Despite the poor educational background of these individuals, PKL must explore the possibility of having its skills trainees sit an official external exam, either organized by the government or an independent examination board such as City & Guilds. PKL will assist families wishing to relocate from the slums to the rural areas, by providing housing loans (and grants on a case-by-case basis) and negotiating with relatives to provide land. PKL will also assist family members access free birth control methods in order to assist them better manage the size of their families and will provide continuous counselling during home visits on key topics such as family planning, breast feeding, nutrition, child rights, HIV/AIDS and drug abuse.
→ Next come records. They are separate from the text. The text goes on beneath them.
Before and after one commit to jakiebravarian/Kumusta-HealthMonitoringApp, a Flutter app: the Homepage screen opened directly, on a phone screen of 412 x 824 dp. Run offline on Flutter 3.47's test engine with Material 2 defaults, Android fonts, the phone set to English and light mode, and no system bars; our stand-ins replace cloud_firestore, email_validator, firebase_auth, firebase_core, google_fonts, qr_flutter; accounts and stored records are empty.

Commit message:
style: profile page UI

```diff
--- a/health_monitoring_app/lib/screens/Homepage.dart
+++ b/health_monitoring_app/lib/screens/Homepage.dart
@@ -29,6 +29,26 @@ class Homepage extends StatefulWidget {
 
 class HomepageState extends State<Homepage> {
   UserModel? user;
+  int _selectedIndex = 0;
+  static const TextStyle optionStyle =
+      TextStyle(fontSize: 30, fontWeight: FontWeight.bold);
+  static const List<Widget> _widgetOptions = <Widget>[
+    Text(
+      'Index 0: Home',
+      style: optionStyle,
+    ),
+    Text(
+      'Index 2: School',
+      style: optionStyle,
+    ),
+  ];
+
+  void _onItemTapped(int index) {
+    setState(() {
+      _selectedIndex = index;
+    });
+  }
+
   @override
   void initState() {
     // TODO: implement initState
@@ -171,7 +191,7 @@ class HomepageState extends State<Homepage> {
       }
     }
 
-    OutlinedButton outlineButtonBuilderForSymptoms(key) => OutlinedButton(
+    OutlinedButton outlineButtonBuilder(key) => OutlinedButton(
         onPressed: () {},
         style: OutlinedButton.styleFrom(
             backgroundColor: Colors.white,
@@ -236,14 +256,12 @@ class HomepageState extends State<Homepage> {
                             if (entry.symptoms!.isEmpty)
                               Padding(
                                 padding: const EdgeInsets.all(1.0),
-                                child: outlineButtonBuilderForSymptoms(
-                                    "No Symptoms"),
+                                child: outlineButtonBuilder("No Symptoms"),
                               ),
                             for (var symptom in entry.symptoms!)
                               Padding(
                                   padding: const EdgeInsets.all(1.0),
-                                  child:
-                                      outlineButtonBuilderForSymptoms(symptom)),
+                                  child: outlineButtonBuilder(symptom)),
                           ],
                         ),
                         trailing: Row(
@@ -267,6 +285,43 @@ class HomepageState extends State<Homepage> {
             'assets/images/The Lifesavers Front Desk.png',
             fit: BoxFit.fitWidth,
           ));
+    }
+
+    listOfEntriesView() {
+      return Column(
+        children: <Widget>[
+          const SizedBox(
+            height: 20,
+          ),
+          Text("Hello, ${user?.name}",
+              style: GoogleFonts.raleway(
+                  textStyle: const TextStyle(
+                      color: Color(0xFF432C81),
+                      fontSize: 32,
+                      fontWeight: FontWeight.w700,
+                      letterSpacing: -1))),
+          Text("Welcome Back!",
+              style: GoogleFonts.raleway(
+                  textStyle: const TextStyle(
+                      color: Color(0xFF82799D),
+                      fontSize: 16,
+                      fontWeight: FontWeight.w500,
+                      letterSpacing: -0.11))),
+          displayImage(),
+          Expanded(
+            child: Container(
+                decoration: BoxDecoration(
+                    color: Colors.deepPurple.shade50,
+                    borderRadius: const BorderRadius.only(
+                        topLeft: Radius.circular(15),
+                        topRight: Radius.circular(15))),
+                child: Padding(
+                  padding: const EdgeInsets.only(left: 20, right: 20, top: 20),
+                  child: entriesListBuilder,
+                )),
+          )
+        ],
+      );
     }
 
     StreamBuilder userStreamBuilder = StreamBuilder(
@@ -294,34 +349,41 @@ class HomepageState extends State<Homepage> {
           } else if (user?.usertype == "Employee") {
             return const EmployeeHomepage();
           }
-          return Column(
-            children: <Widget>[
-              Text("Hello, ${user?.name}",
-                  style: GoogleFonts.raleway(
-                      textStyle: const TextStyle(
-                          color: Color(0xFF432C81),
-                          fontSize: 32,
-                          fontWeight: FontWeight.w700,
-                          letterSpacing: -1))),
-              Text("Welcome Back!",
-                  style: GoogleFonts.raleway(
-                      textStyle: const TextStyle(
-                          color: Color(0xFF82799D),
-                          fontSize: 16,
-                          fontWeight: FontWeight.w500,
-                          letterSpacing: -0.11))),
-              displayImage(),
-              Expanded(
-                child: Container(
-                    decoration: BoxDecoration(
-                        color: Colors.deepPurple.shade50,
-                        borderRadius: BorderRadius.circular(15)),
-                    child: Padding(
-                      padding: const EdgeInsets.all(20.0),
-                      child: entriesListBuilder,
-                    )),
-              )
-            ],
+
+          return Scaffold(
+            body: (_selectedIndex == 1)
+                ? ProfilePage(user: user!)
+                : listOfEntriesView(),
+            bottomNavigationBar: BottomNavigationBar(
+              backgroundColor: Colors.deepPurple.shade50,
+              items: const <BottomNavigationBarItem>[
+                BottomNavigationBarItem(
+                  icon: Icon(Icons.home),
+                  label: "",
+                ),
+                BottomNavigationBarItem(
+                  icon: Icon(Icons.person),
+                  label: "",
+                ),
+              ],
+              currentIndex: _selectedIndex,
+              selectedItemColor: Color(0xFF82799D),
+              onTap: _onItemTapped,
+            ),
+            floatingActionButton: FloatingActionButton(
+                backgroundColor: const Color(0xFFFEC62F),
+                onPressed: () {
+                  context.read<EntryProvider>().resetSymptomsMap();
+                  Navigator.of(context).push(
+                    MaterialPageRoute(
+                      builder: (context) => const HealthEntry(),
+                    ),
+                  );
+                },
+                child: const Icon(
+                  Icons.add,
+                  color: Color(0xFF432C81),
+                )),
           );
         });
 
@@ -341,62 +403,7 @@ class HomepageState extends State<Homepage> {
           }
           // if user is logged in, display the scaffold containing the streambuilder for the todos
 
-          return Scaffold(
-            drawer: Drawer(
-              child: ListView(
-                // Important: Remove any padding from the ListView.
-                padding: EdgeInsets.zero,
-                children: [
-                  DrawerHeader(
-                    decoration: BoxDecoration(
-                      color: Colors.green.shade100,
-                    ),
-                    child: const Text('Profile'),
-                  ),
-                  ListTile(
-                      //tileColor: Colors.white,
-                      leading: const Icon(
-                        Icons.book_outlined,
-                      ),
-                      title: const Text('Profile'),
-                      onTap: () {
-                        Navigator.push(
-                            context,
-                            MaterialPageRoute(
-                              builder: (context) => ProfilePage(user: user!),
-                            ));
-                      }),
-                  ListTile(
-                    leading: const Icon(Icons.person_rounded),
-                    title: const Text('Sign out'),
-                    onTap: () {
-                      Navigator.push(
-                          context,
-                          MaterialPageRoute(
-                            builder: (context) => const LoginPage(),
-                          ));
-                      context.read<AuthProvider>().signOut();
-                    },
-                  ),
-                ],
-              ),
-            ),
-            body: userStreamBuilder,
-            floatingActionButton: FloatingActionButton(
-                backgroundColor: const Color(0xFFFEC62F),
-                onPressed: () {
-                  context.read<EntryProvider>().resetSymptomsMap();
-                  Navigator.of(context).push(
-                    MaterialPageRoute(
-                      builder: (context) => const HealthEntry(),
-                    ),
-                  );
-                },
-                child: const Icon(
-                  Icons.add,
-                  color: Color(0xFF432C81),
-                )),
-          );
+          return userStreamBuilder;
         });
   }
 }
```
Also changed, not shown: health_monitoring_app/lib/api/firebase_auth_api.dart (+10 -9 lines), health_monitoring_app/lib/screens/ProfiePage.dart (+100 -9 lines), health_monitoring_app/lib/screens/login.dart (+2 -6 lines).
PKL will, through its HIV/AIDS outreach project (see Section 8.5 below), support its beneficiaries living with HIV/AIDS through the provision of monthly food supplements, emergency household supplies, training in home-based care and referral to other organizations providing medical care and professional counseling.
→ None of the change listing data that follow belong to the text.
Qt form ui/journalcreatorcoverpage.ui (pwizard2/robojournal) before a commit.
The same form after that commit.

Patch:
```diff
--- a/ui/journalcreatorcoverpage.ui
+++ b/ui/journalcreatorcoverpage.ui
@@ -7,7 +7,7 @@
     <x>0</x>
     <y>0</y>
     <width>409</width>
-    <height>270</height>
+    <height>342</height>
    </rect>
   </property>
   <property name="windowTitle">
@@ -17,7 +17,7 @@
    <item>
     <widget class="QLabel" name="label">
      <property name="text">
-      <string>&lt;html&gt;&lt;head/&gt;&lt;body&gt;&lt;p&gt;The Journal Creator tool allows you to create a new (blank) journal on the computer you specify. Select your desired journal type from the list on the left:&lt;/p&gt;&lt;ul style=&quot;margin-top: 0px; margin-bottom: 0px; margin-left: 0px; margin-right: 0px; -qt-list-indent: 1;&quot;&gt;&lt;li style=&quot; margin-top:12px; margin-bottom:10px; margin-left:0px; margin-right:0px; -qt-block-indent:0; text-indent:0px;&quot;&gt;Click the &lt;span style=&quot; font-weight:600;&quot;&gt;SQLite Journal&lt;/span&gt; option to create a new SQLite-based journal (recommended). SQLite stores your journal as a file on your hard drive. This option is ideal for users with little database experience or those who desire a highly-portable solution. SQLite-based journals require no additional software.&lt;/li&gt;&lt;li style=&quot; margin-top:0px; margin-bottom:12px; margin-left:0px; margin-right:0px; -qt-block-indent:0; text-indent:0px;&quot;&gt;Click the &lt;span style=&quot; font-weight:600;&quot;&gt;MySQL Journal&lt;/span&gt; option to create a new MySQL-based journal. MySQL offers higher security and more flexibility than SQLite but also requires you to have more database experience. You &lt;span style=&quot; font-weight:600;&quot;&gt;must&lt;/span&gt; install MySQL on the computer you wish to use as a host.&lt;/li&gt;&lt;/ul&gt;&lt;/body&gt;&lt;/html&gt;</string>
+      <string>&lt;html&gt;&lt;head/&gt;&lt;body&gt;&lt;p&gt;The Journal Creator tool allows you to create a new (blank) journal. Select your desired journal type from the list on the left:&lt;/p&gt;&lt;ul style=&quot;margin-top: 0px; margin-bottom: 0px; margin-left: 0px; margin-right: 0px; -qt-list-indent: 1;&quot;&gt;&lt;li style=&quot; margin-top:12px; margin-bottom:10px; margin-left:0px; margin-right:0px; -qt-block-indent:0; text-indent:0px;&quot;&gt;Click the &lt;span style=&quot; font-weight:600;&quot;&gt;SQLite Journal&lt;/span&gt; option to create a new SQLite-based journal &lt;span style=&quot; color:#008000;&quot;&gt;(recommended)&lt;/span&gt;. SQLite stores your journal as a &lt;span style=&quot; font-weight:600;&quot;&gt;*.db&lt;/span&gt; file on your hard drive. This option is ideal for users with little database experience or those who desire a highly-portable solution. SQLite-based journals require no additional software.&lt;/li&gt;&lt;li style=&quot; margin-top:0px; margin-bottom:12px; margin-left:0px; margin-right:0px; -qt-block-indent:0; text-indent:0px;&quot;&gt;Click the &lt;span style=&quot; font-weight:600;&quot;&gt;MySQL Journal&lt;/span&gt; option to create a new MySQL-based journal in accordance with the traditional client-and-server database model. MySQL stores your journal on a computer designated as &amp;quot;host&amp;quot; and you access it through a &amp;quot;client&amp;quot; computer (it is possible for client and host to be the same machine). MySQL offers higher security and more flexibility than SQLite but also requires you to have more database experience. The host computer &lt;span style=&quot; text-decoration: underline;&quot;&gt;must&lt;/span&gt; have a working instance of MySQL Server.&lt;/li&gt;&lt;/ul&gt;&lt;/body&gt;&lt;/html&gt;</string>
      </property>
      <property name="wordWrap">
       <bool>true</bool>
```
Given the limited progress of the majority of PKL’s beneficiaries towards achieving sustainable economic self-reliance and the subsequent inability of PKL to disengage them from the programme, there is an urgent need to reassess the income levels within our beneficiary families (in relationship to the urban poverty line according to the government definition of a monthly income of 2,648 Kshs in Nairobi), as well as to conduct a comprehensive analysis of the impact of PKL’s business credit and skills training projects.
In recognition of the fact that over 70% of Kenya’s poor live in the rural areas and the fact that the critical lack of income-generating opportunities in these areas is one of the root causes of rural-urban migration (and by extension urban poverty, of which the existence of street children is simply one manifestation), PKL plans to support a number of small-scale, community initiatives within economically deprived rural locations, which focus on the prevention of rural-urban migration through the promotion of sustainable livelihoods.